Bram Stoker’s 1897 novel Dracula is the basis for two outstanding films, both from Germany, Friedrich Wilhelm Murnau’s Nosferatu (1922), about which I have already written, and Hans W. Geissendörffer’s Jonathan (1970). Tod Browning’s 1931 Hollywood Dracula and, like Jonathan, from West Germany, Werner Herzog’s 1978 Nosferatu are of some substance, and star, respectively, Bela […]
Having revisited in the wee hours one of my favorite movies, Alfred Hitchcock’s Psycho, I have expanded my essay about it: https://grunes.wordpress.com/2007/03/01/ Enjoy again—or for the first time.

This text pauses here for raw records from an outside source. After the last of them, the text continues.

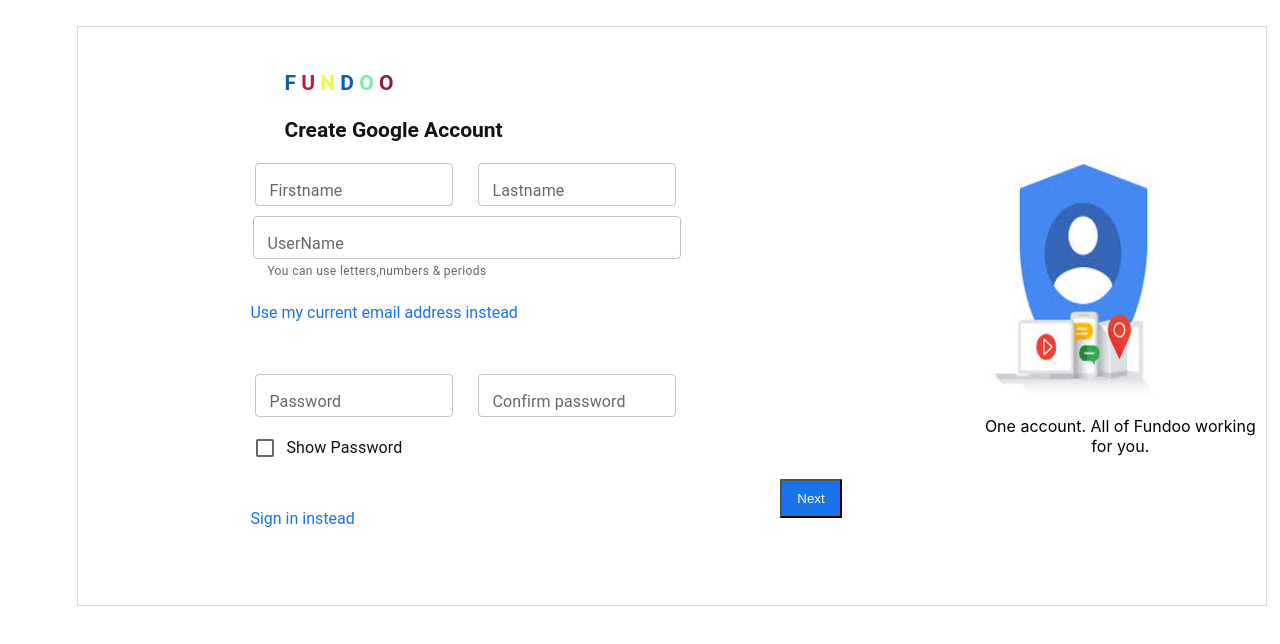
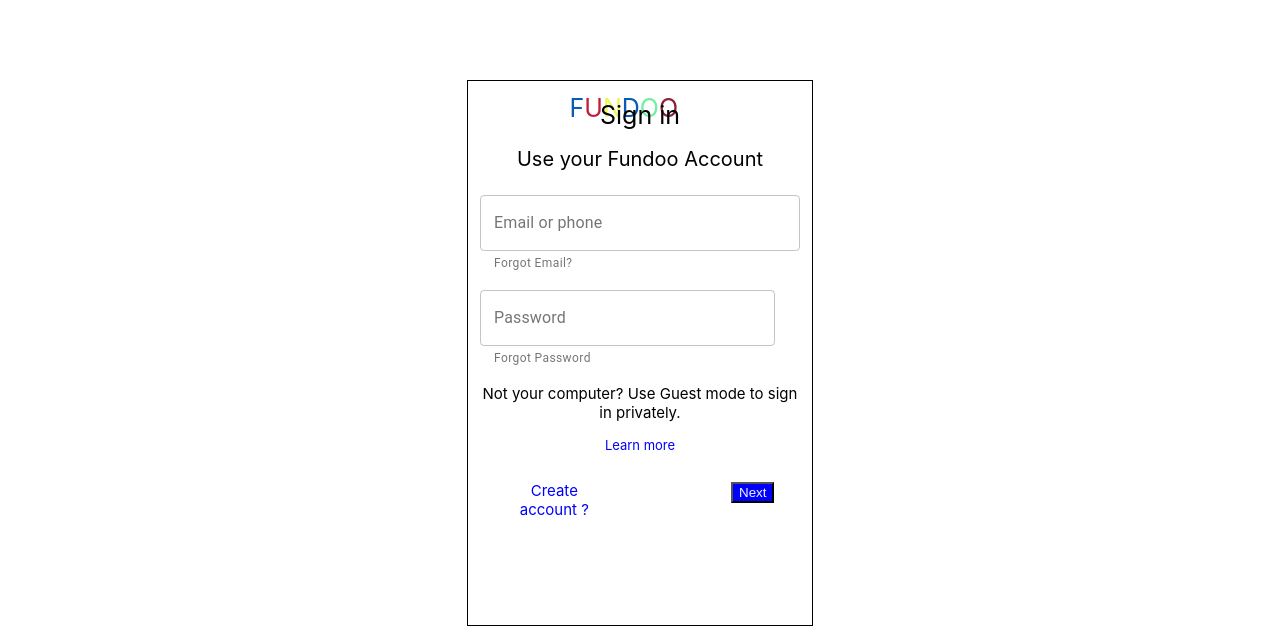
Before and after one commit to anjiraj1442/React-FunDoo, a React (Create React App) app: page / in a window 1280 px wide. Shown: the top 644 px of the page. Built offline with nearby package versions, Linux system fonts and the light colour scheme.

Commit message:
Added:logi form

```diff
--- a/package.json
+++ b/package.json
@@ -5,6 +5,7 @@
   "dependencies": {
     "@emotion/react": "^11.7.1",
     "@emotion/styled": "^11.6.0",
+    "@material-ui/core": "^4.12.3",
     "@mui/material": "^5.3.0",
     "@testing-library/jest-dom": "^5.16.1",
     "@testing-library/react": "^12.1.2",
--- a/src/App.js
+++ b/src/App.js
@@ -1,11 +1,13 @@
 
 import './App.css';
 import Reg from './pages/Registration/Reg';
+import Log from './pages/login/Log'
 
 function App() {
   return (
     <div className="App">
-     <Reg />
+     {/* <Reg /> */}
+     <Log />
     </div>
   );
 }
--- a/src/pages/Registration/Reg.css
+++ b/src/pages/Registration/Reg.css
@@ -3,34 +3,24 @@
   line-height: 1.4286;
   color: #121314;
   font-family: roboto, "Noto Sans Myanmar UI", arial, sans-serif;
-  /* border: 1px solid #dadce0; */
-  margin-left: 12%;
-  margin-right: 12%;
-  margin-top: 2%;
-  margin-bottom: 2%;
+  margin: 2% 8% 2% 5%;
+
   text-align: left;
 }
-.login-form{
+.login-form {
   display: flex;
   border: 1px solid #dadce0;
-  margin-left: 6%;
-  margin-right: 1%;
-  margin-top: 2%;
-  margin-bottom: 2%;
+  margin: 40px;
 }
-.logo-image{
-  align-items: center;
-
-  margin-top: 100px;
-  width: 75%;
-  height: 50%;
+.logo-image {
+  margin-top: 80px;
+  width: 230px;
+  height: 180px;
 }
-.image{
+.image {
   display: flex;
   flex-direction: column;
-  align-content: center;
-
-
+  justify-content: left;
 }
 
 a {
@@ -60,7 +50,7 @@
 }
 
 .email-link {
-  margin-bottom: 50px;
+  margin-bottom: 20px;
   margin-top: 20px;
 }
 
@@ -105,3 +95,14 @@
 h2 {
   margin-left: 8vh;
 }
+@media screen and (max-width: 600px) {
+  .login-for {
+    display: flex;
+    font-size: 14px;
+    padding: 0px 24px 36px;
+    width: 100%;
+  }
+  .image {
+    display: none;
+  }
+}
--- /dev/null
+++ b/src/pages/login/Log.css
@@ -0,0 +1,72 @@
+.login-main-page {
+  width: 100%;
+  font-size: small;
+  margin: 10vh 0vw;
+  display: flex;
+  align-items: center;
+  justify-content: center;
+}
+
+.login-content {
+  justify-content: center;
+  padding: 1.5vh;
+  width: 25%;
+  height: 65vh;
+  border: 1px solid black;
+  background-color: white;
+}
+
+.first-content {
+  justify-content: center;
+}
+
+.Fundoo {
+  display: flex;
+  font-size: 25px;
+  margin: 0vh 0vw -6vh 7vw;
+}
+
+.sign-in {
+  font-size: 25px;
+}
+
+.account {
+  /* background-color: black; */
+  font-size: 20px;
+  margin: -1vh 0vw 3vh 0vw;
+}
+
+.email {
+  font-size: 0px;
+  padding: 0px;
+}
+
+.text {
+  font-size: 15px;
+}
+
+.learnmore {
+  color: blue;
+}
+
+.create {
+  display: flex;
+  margin: 0vh 2vw;
+}
+
+.c-text {
+  color: blue;
+
+  font-size: 15px;
+}
+
+.c-next {
+  color: whitesmoke;
+
+  margin: 0vh 0vw;
+  background-color: blue;
+}
+
+.box {
+  margin: 2vh 0vw 0vh 10vw;
+}
--- /dev/null
+++ b/src/pages/login/Log.jsx
@@ -0,0 +1,46 @@
+import React, { Component } from "react";
+import '../login/Log.css'
+import { TextField } from "@material-ui/core";
+
+export class Log extends Component {
+    render() {
+        return (
+            <div className="login-main-page">
+                <div className="login-content">
+                    <div className="first-content">
+                        <div className="Fundoo">
+                        <font color="#0A5BB4"> F </font>
+                        <font color="#C11D38"> U </font>
+                        <font color="#EDF750"> N </font>
+                        <font color="#0A5BB4"> D </font>
+                        <font color="#71EFA3"> O </font>
+                        <font color="#8D1F38"> O </font>
+                        </div>
+                        <p className="sign-in">Sign in</p>
+                        < p className="account">Use your Fundoo Account</p>
+                    </div>
+                    <div className="email">
+                        <TextField id="email" label="Email or phone" variant="outlined" helperText="Forgot Email?" fullWidth />
+                    </div>
+                    <br></br>
+                    <div className="password">
+                        <TextField id="Password" label="Password" variant="outlined" helperText="Forgot Password" fullWidth />
+
+                    </div>
+                    <div className="else-computer">
+                        <p className="text">Not your computer? Use Guest mode to sign in privately.</p>
+                        <p className="learnmore">Learn more</p>
+                    </div>
+                    <div className="create">
+                        <p className="c-text" >Create account ?</p>
+                        <div className="box">
+                            <button className="c-next">Next</button>
+                        </div>
+                    </div>
+                </div>
+            </div>
+        )
+    }
+}
+
+export default Log
```
Also changed, not shown: 1 other file (tests, documents, lock files or other folders).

On July 2, 1839, a slave revolt occurred that is the starting-point of one of Steven Spielberg’s most widely disparaged films, Amistad, whose title is the name of the cargo (not slave) ship transporting 53 Mendians from West Africa, some of them children, from a slave market in Havana, Cuba, to the settlement of Puerto […]
Robert Wise made bad movies (The Day the Earth Stood Still, 1951, Somebody Up There Likes Me, 1956, The Sound of Music, 1965) and good ones (Executive Suite, 1954, I Want to Live!, 1958, The Sand Pebbles, 1966); but the one flat-out beauty that he made is his eerie, atmospheric, downbeat The Body Snatcher, from […]
Now it’s clear—clearer than even Being John Malkovich (1999) left the matter: Charlie Kaufman is a brilliant comedy writer. Adaptation, another collaboration with director Spike Jonze (pronounced Jones), is curious, audacious and on the mark. It’s all about, on several different levels, adaptation. The premise of the plot is dizzyingly complicated. Being John Malkovich having […]